Managing hunger and thirst meters while gathering mundane materials might have enticed me once, but in 2018 I can’t help but balk at the prospect of hitting a tree with a rock until wood falls out. I spent most of my first few hours with Rust (though I did play a bit of several years ago) roaming the island until I died from hunger, or at the hands of fellow survivors who I risked approaching just in case they’d feed me.
When I did manage to avoid starvation and gather enough materials for a base, I’d get shot in the back of the head and have to start over from scratch. In an attempt to make chopping down trees and smashing up rocks a little more interesting, there are markers that you can aim at to accelerate the process.
Those markers definitely help, but there’s no escaping the fact that gathering mundane resources is a fundamentally boring task. Sometimes you can steer your attacker off their murderous path, and the joy of playing that game, the social one, goes a long way towards making up for the monotony of the resource gathering one.
Bear with me on this, but I’m reminded of Opus Magnum, a puzzle game about using programming-like logic to build alchemical gizmos. What makes Opus Magnum a great game is how you have to invent your own solution to each problem, and come away feeling creative and clever.
Another time, while I lay bleeding on the ground, I launched into an am-dram soliloquy about the cruel earth and the murderous foes that stalk upon it. I don’t particularly enjoy the hassle of base building, but I do like how setting up in an area affects the dynamic between you and your new neighbors.
Player hunting offers a shortcut past boring gathering, and if I look at that through the right lens the dullness almost becomes part of the game’s appeal. The more obstacles that are in the way of cooperation, the more tempting it is to stab someone in the back, and the more meaningful it is when two players manage to restrain themselves.
Once you've gotten over getting beaten to death with a rock by that jerk DMoney69, you'll want to have an idea of what to do and where to go in order to survive for more than a few hours. The default rock item is used to gather supplies out in the world, and it'll be your only weapon when first starting off.
If you come across a furnace after harvesting 3 or 4 Metal Ore, take the time to craft the weaponized hatchet. The next order of business after getting yourself a hatchet (or maybe it was the first, if you found a slow enough animal to kill with your rock) is to find yourself a meal.
Now that you have some meat, you'll need to cook your (hopefully) bountiful meal over a campfire and either eat it all immediately or save it to replenish those precious calories with later on. Once you've got a sturdy tool and a full stomach, it's time to head out into the world and build a life for yourself.

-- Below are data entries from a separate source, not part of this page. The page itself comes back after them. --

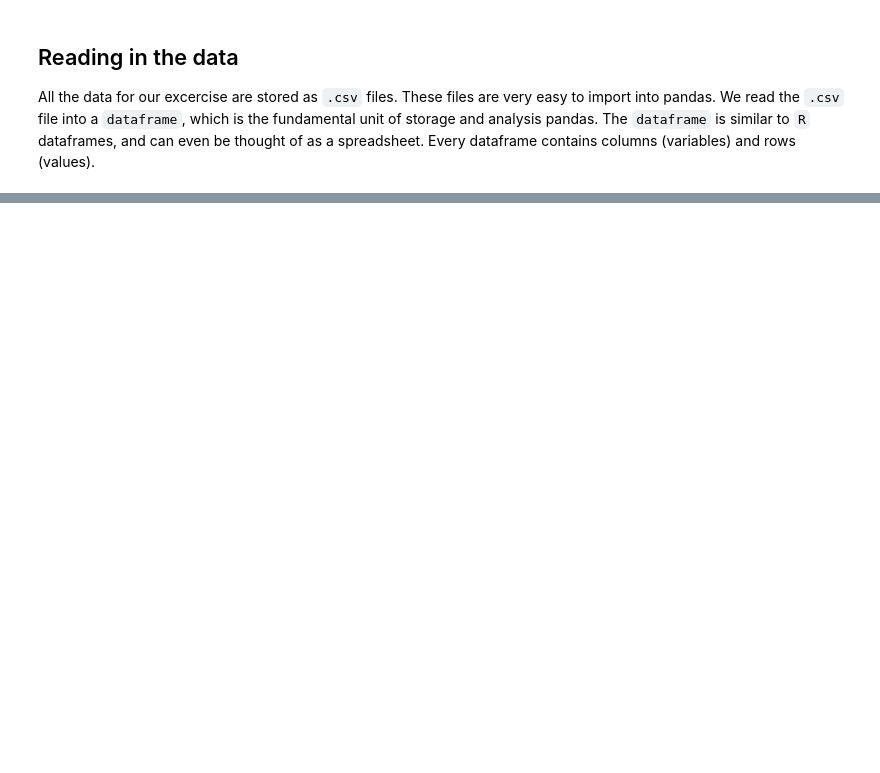
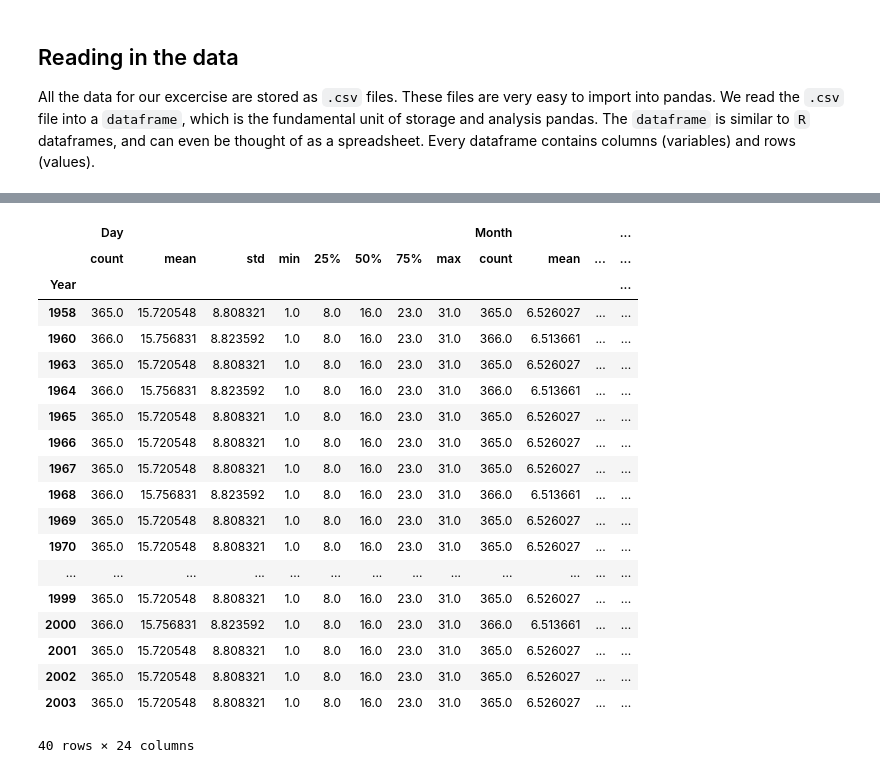
Before and after one commit to ecohydro/RidgeToReef, a Jupyter notebook: chapters/Chapter 1.ipynb, the cells around one changed output, grey strips where cells are left out. Saved outputs shown, nothing was run; the diff lists cells and outputs as text; code cells hidden in the pictures; blank space fills up the shorter version.

```diff
--- a/chapters/Chapter 1.ipynb
+++ b/chapters/Chapter 1.ipynb
@@ -33,0 +89,24 @@ df.head()
+# %%
+group = df.groupby(["Year"])
+group.describe()
+# %% [output]
+|  | Day |  |  |  |  |  |  |  | Month |  |  | ... |
+|  | count | mean | std | min | 25% | 50% | 75% | max | count | mean | ... | ... |
+| Year |  |  |  |  |  |  |  |  |  |  |  | ... |
+| 1958 | 365.0 | 15.720548 | 8.808321 | 1.0 | 8.0 | 16.0 | 23.0 | 31.0 | 365.0 | 6.526027 | ... | ... |
+| 1960 | 366.0 | 15.756831 | 8.823592 | 1.0 | 8.0 | 16.0 | 23.0 | 31.0 | 366.0 | 6.513661 | ... | ... |
+| 1963 | 365.0 | 15.720548 | 8.808321 | 1.0 | 8.0 | 16.0 | 23.0 | 31.0 | 365.0 | 6.526027 | ... | ... |
+| 1964 | 366.0 | 15.756831 | 8.823592 | 1.0 | 8.0 | 16.0 | 23.0 | 31.0 | 366.0 | 6.513661 | ... | ... |
+| 1965 | 365.0 | 15.720548 | 8.808321 | 1.0 | 8.0 | 16.0 | 23.0 | 31.0 | 365.0 | 6.526027 | ... | ... |
+| 1966 | 365.0 | 15.720548 | 8.808321 | 1.0 | 8.0 | 16.0 | 23.0 | 31.0 | 365.0 | 6.526027 | ... | ... |
+| 1967 | 365.0 | 15.720548 | 8.808321 | 1.0 | 8.0 | 16.0 | 23.0 | 31.0 | 365.0 | 6.526027 | ... | ... |
+| 1968 | 366.0 | 15.756831 | 8.823592 | 1.0 | 8.0 | 16.0 | 23.0 | 31.0 | 366.0 | 6.513661 | ... | ... |
+| 1969 | 365.0 | 15.720548 | 8.808321 | 1.0 | 8.0 | 16.0 | 23.0 | 31.0 | 365.0 | 6.526027 | ... | ... |
+| 1970 | 365.0 | 15.720548 | 8.808321 | 1.0 | 8.0 | 16.0 | 23.0 | 31.0 | 365.0 | 6.526027 | ... | ... |
+| ... | ... | ... | ... | ... | ... | ... | ... | ... | ... | ... | ... | ... |
+| 1999 | 365.0 | 15.720548 | 8.808321 | 1.0 | 8.0 | 16.0 | 23.0 | 31.0 | 365.0 | 6.526027 | ... | ... |
+| 2000 | 366.0 | 15.756831 | 8.823592 | 1.0 | 8.0 | 16.0 | 23.0 | 31.0 | 366.0 | 6.513661 | ... | ... |
+| 2001 | 365.0 | 15.720548 | 8.808321 | 1.0 | 8.0 | 16.0 | 23.0 | 31.0 | 365.0 | 6.526027 | ... | ... |
+| 2002 | 365.0 | 15.720548 | 8.808321 | 1.0 | 8.0 | 16.0 | 23.0 | 31.0 | 365.0 | 6.526027 | ... | ... |
+| 2003 | 365.0 | 15.720548 | 8.808321 | 1.0 | 8.0 | 16.0 | 23.0 | 31.0 | 365.0 | 6.526027 | ... | ... |
+40 rows × 24 columns
```
Also changed, not shown: parts of 25 cells of this notebook, 2 other files.
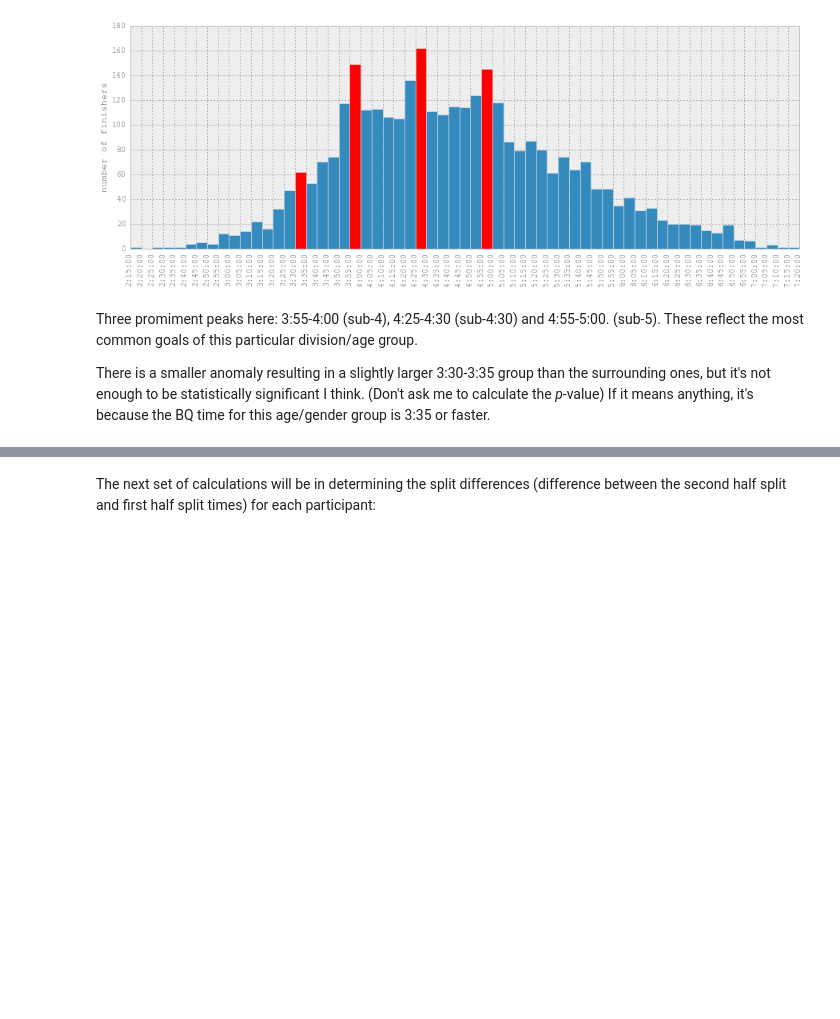
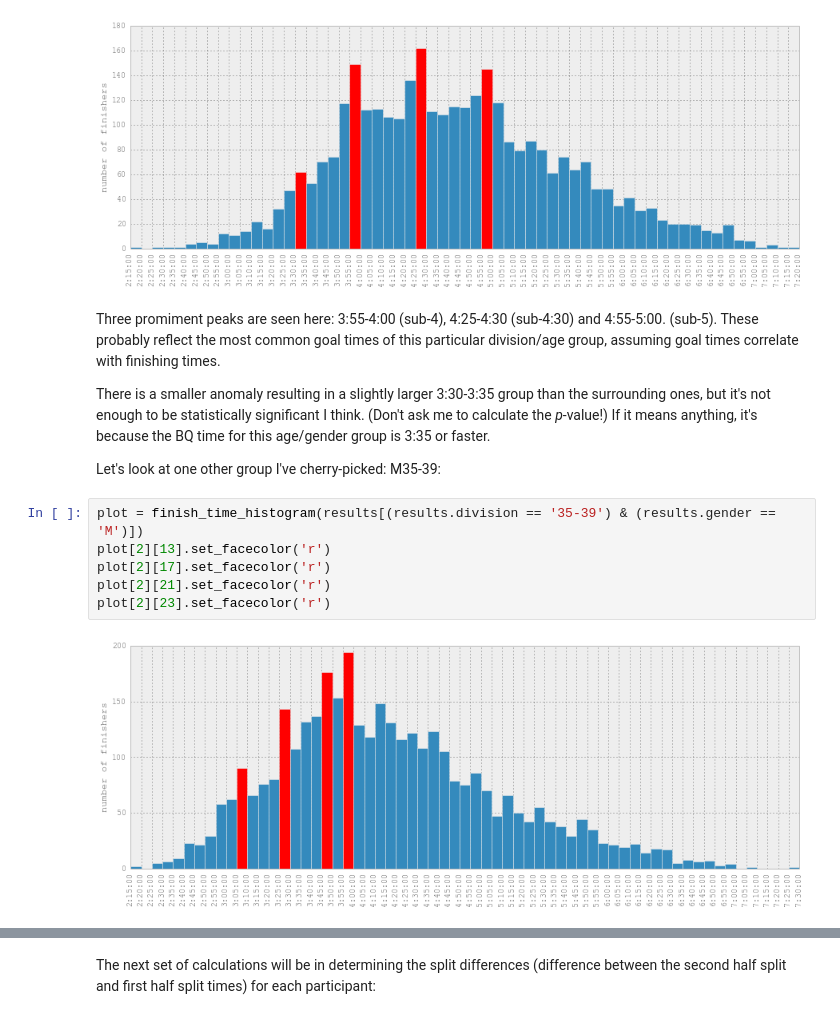
Before and after one commit to pchng/cm2013, a Jupyter notebook: 2013 Chicago Marathon Analysis.ipynb, the cells around one changed output, grey strips where cells are left out. Cells and saved outputs as stored; diff of their text form; blank space fills up the shorter version.

Commit message:
More finish time histograms.

```diff
--- a/2013 Chicago Marathon Analysis.ipynb
+++ b/2013 Chicago Marathon Analysis.ipynb
@@ -206,6 +202,16 @@ plot[2][35].set_facecolor('r')
 # %% [output]
 [figure]
 # %% [markdown]
-Three promiment peaks here: 3:55-4:00 (sub-4), 4:25-4:30 (sub-4:30) and 4:55-5:00. (sub-5).  These reflect the most common goals of this particular division/age group.
+Three promiment peaks are seen here: 3:55-4:00 (sub-4), 4:25-4:30 (sub-4:30) and 4:55-5:00. (sub-5).  These probably reflect the most common goal times of this particular division/age group, assuming goal times correlate with finishing times.
 
-There is a smaller anomaly resulting in a slightly larger 3:30-3:35 group than the surrounding ones, but it's not enough to be statistically significant I think. (Don't ask me to calculate the *p*-value)  If it means anything, it's because the BQ time for this age/gender group is 3:35 or faster.
+There is a smaller anomaly resulting in a slightly larger 3:30-3:35 group than the surrounding ones, but it's not enough to be statistically significant I think. (Don't ask me to calculate the *p*-value!)  If it means anything, it's because the BQ time for this age/gender group is 3:35 or faster.
+
+Let's look at one other group I've cherry-picked: M35-39:
+# %%
+plot = finish_time_histogram(results[(results.division == '35-39') & (results.gender == 'M')])
+plot[2][13].set_facecolor('r')
+plot[2][17].set_facecolor('r')
+plot[2][21].set_facecolor('r')
+plot[2][23].set_facecolor('r')
+# %% [output]
+[figure, added]
```
Also changed, not shown: parts of 11 cells of this notebook.
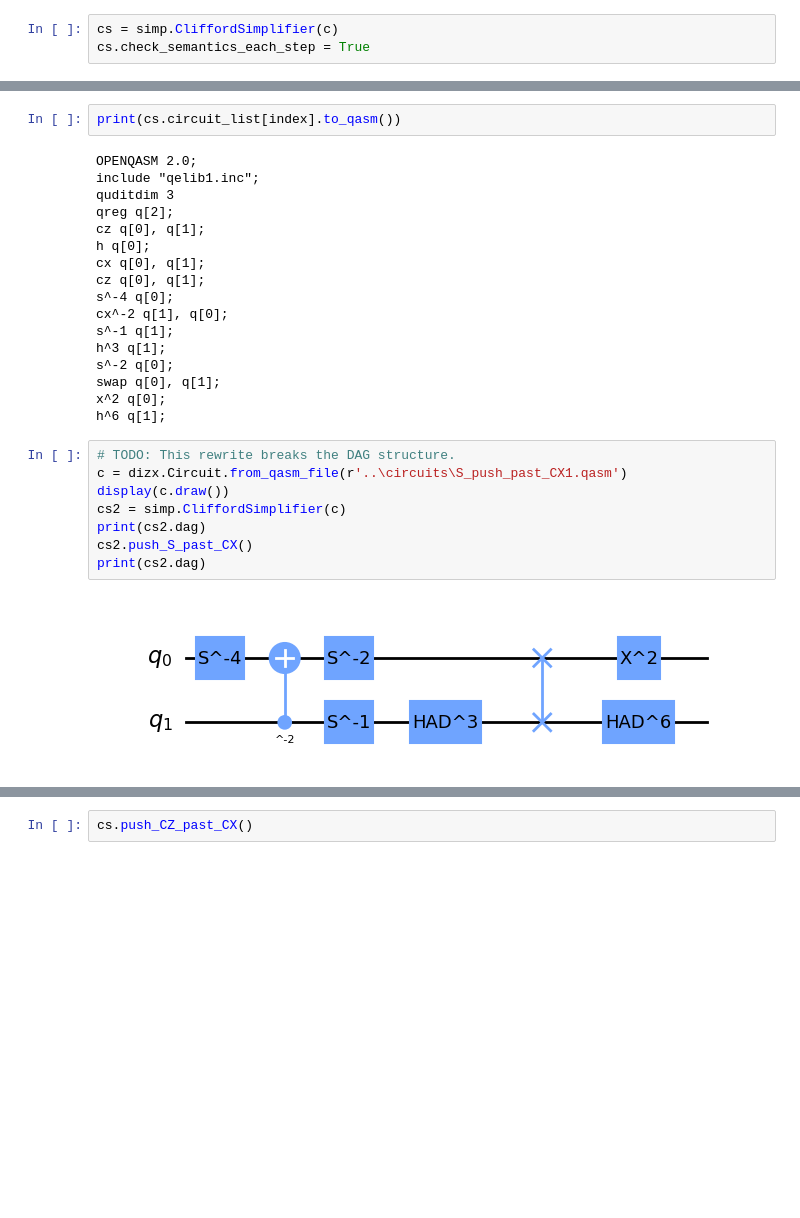
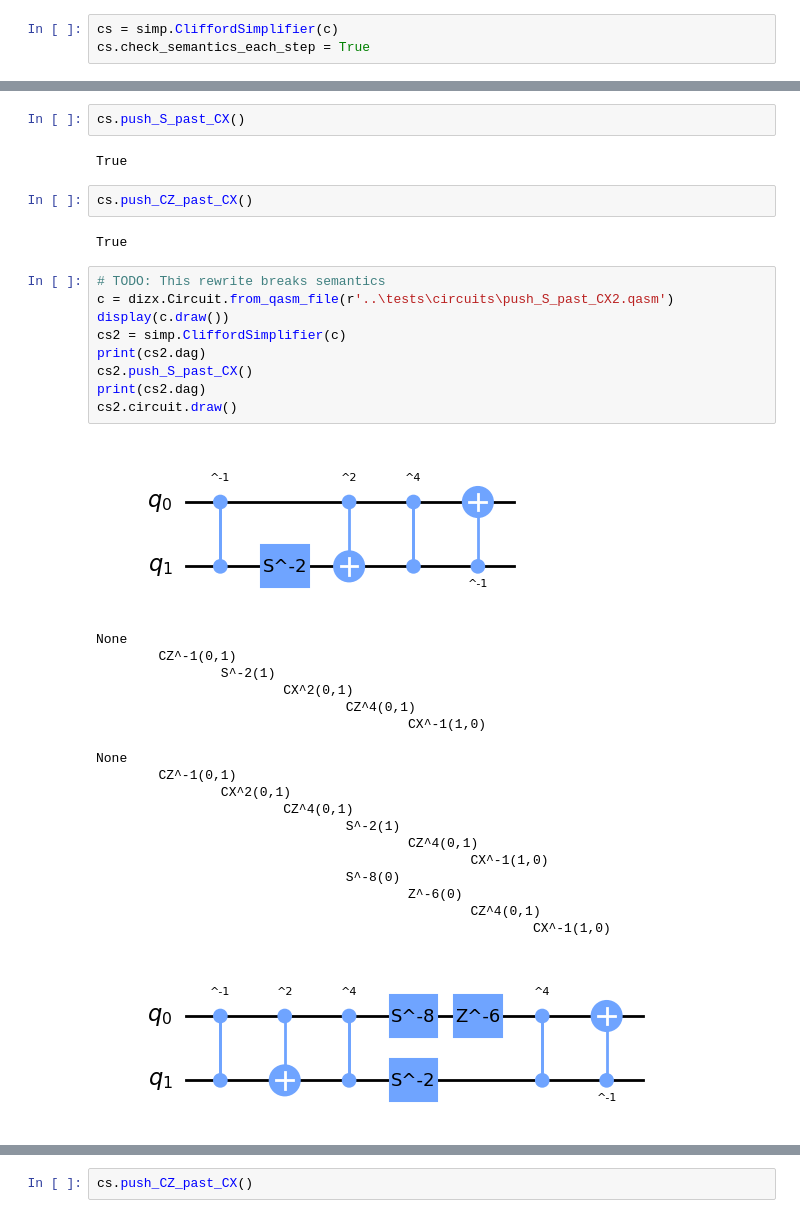
Before and after one commit to jvdwetering/dizx, a Jupyter notebook: notebooks/CircuitSimplifierHacking.ipynb, the cells around one changed output, grey strips where cells are left out. Saved outputs shown, nothing was run; the diff lists cells and outputs as text; blank space fills up the shorter version.

```diff
--- a/notebooks/CircuitSimplifierHacking.ipynb
+++ b/notebooks/CircuitSimplifierHacking.ipynb
@@ -131,29 +91,38 @@ None
-# %%
-print(cs.circuit_list[index].to_qasm())
-# %% [output]
-OPENQASM 2.0;
-include "qelib1.inc";
-quditdim 3
-qreg q[2];
-cz q[0], q[1];
-h q[0];
-cx q[0], q[1];
-cz q[0], q[1];
-s^-4 q[0];
-cx^-2 q[1], q[0];
-s^-1 q[1];
-h^3 q[1];
-s^-2 q[0];
-swap q[0], q[1];
-x^2 q[0];
-h^6 q[1];
+# %%
+cs.push_S_past_CX()
+# %% [output]
+True
+# %%
+cs.push_CZ_past_CX()
+# %% [output]
+True
 # %%
-# TODO: This rewrite breaks the DAG structure.
-c = dizx.Circuit.from_qasm_file(r'..\circuits\S_push_past_CX1.qasm')
+# TODO: This rewrite breaks semantics
+c = dizx.Circuit.from_qasm_file(r'..\tests\circuits\push_S_past_CX2.qasm')
 display(c.draw())
 cs2 = simp.CliffordSimplifier(c)
 print(cs2.dag)
 cs2.push_S_past_CX()
 print(cs2.dag)
+cs2.circuit.draw()
 # %% [output]
-[figure, old version]
+[figure, new version]
+None
+        CZ^-1(0,1)
+                S^-2(1)
+                        CX^2(0,1)
+                                CZ^4(0,1)
+                                        CX^-1(1,0)
+
+None
+        CZ^-1(0,1)
+                CX^2(0,1)
+                        CZ^4(0,1)
+                                S^-2(1)
+                                        CZ^4(0,1)
+                                                CX^-1(1,0)
+                                S^-8(0)
+                                        Z^-6(0)
+                                                CZ^4(0,1)
+                                                        CX^-1(1,0)
+[figure, added]
```
Also changed, not shown: parts of 17 cells of this notebook, 6 other files.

The wood shelter is great for temporarily storing your items as you explore the world and gather supplies. Once your wood shelter is standing, hatchet down trees and log piles to gain a large amount of wood, smash open metal and stone deposits to smelt into usable items, such as metal doors, and hunt animals to keep yourselves fed and clothed.